The Bank of Canada hiked interest rates again today. Bank of Canada governor Stephen Poloz raised rates by another 25 basis points, it was the third time in the past six months. Rates have more than doubled in that time, going from 0.50 to 1.25.
This is critically important considering the context of the current situation. Interest rates have been at historically low, emergency levels since the financial crisis. This has allowed households to absorb elevated house prices and a record amount of debt. Each rate hike reduces the ability to service that debt. A 1% rate increase to Vancouver mortgages would require an additional 9% of income.
Following the Bank of Canada announcement the big Canadian banks all hiked their prime lending rate by 25 basis points. The prime lending rate is the annual interest rate Canada’s major banks use to set interest rates on variable loans, lines of credit, variable-rate mortgages, and HELOCs (Home Equity Lines of credit).
In summary, every borrower carrying a line of credit, variable rate mortgage, or HELOC will be saddled with higher interest payments.
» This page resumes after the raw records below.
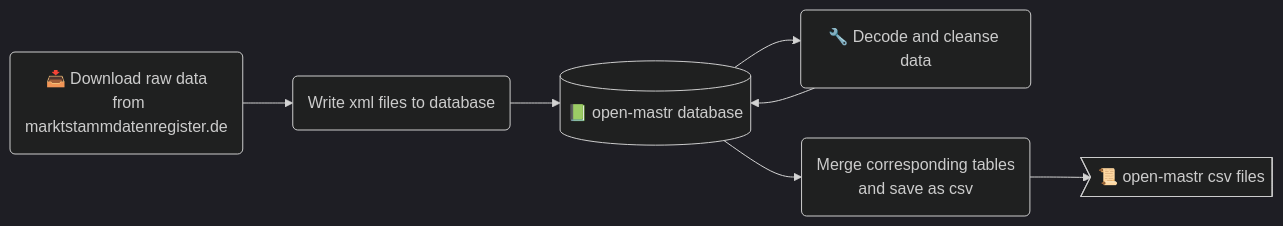
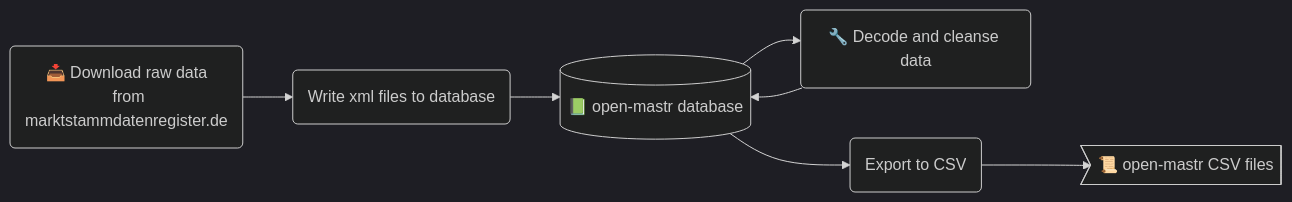
Before and after one commit to OpenEnergyPlatform/open-MaStR: the diagram in docs/advanced.md, drawn with Mermaid (dark theme). The commit also changed other lines of this file and 4 other files, not shown here.

````diff
--- a/docs/advanced.md
+++ b/docs/advanced.md
@@ -128,16 +175,15 @@
 ``` mermaid
 flowchart LR
   id1("📥 Download raw data
   from marktstammdatenregister.de") --> id2(Write xml files to database)
   id2 --> id3[("📗 open-mastr database")]
   id3 --> id4("🔧 Decode and cleanse data")
   id4 --> id3
-  id3 --> id5("Merge corresponding tables
-  and save as csv")
-  id5 --> id6>"📜 open-mastr csv files"]
+  id3 --> id5("Export to CSV")
+  id5 --> id6>"📜 open-mastr CSV files"]
   click id1 "https://www.marktstammdatenregister.de/MaStR/Datendownload" _blank
   click id2 "https://github.com/OpenEnergyPlatform/open-MaStR/blob/7b155a9ebdd5204de8ae6ba7a96036775a1f4aec/open_mastr/xml_download/utils_write_to_database.py#L17C6-L17C6" _blank
   click id4 "https://github.com/OpenEnergyPlatform/open-MaStR/blob/7b155a9ebdd5204de8ae6ba7a96036775a1f4aec/open_mastr/xml_download/utils_cleansing_bulk.py#L10" _blank
   click id5 "https://github.com/OpenEnergyPlatform/open-MaStR/blob/7b155a9ebdd5204de8ae6ba7a96036775a1f4aec/open_mastr/mastr.py#L288" _blank
   click id6 "https://doi.org/10.5281/zenodo.6807425" _blank
 ```
````
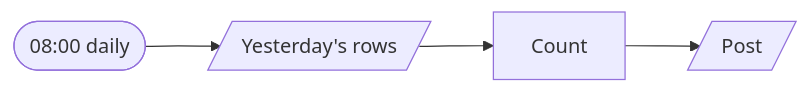
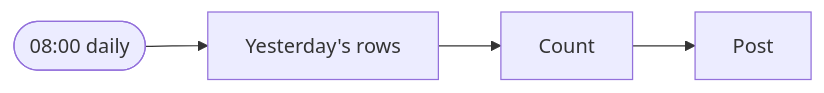
The first of 3 diagrams in blocks/schedule/README.md (kimjoshuadr/n8n-workflows), drawn with Mermaid before and after one commit. The commit also changed other lines of this file and 184 other files, not shown here.

Commit message:
Finish the move to named platforms: blocks, BambooHR, generated README, schema and platform marks

````diff
--- a/blocks/schedule/README.md
+++ b/blocks/schedule/README.md
@@ -17,10 +15,10 @@
 ```mermaid
 flowchart LR
   n1k1kxc4(["08:00 daily"])
-  nz0fvsi[/"Yesterday's rows"/]
+  nz0fvsi["Yesterday's rows"]
   n4e6xjc["Count"]
-  n5c093[/"Post"/]
+  n5c093["Post"]
   n1k1kxc4 --> nz0fvsi
   nz0fvsi --> n4e6xjc
   n4e6xjc --> n5c093
 ```
````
This will put pressure on the HELOC phenomenon, which has seen balances increase by 500% since the year 2000 to a total of $211B and variable rate mortgages which make up 29% of Canadian mortgages per RateHub.